What you will do – Gather all lines in the entries that include the word "components".

Input section start

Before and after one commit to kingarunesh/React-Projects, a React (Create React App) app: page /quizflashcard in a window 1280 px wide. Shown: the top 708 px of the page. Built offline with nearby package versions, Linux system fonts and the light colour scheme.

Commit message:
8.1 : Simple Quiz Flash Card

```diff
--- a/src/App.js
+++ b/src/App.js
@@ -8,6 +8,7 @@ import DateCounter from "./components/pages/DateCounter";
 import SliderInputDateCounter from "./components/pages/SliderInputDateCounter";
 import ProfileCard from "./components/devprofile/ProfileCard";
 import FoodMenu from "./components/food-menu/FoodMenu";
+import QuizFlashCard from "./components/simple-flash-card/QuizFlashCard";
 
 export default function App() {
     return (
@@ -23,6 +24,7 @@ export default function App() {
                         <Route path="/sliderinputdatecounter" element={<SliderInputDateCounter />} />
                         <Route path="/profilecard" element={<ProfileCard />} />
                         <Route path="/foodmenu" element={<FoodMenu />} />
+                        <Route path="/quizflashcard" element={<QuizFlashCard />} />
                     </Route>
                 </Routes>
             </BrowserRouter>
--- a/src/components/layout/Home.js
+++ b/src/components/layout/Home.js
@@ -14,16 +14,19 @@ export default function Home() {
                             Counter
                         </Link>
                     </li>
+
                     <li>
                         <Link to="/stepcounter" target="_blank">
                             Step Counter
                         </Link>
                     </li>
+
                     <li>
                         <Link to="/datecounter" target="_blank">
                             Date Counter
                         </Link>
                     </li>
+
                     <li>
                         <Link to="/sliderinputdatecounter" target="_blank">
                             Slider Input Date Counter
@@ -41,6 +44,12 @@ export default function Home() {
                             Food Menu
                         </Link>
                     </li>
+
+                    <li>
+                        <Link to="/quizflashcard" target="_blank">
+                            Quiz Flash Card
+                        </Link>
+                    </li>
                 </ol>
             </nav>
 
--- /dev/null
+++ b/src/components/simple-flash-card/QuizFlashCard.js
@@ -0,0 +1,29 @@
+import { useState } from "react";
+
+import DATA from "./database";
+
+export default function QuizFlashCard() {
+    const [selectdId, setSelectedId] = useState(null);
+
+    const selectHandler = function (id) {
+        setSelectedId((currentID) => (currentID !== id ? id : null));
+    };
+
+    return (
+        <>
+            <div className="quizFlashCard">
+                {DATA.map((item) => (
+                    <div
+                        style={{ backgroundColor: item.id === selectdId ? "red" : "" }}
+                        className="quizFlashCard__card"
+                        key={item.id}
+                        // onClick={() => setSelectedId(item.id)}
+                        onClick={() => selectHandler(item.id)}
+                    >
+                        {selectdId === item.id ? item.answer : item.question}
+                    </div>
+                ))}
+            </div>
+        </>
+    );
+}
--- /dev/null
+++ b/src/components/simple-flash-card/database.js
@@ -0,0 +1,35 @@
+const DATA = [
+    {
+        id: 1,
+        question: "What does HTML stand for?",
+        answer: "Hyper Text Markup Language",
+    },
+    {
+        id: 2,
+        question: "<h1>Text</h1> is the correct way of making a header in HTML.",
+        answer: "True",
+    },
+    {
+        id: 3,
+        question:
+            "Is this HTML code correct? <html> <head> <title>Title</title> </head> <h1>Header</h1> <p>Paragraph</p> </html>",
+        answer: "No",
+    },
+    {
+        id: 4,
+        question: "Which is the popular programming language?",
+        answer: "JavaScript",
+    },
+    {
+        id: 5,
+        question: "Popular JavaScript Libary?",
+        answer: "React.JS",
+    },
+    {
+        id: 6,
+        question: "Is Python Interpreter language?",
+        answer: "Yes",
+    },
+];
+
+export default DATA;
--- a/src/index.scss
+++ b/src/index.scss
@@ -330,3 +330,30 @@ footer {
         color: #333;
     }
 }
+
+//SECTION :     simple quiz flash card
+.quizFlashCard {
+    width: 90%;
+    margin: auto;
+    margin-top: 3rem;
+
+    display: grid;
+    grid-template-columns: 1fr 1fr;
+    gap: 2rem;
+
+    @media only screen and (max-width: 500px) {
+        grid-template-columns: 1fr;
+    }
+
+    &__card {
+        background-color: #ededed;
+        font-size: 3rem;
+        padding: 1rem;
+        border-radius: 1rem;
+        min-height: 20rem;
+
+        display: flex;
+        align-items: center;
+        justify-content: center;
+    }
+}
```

Input section end

Exercise response –
@@ -8,6 +8,7 @@ import DateCounter from "./components/pages/DateCounter";
 import SliderInputDateCounter from "./components/pages/SliderInputDateCounter";
 import ProfileCard from "./components/devprofile/ProfileCard";
 import FoodMenu from "./components/food-menu/FoodMenu";
+import QuizFlashCard from "./components/simple-flash-card/QuizFlashCard";
--- a/src/components/layout/Home.js
+++ b/src/components/layout/Home.js
+++ b/src/components/simple-flash-card/QuizFlashCard.js
+++ b/src/components/simple-flash-card/database.js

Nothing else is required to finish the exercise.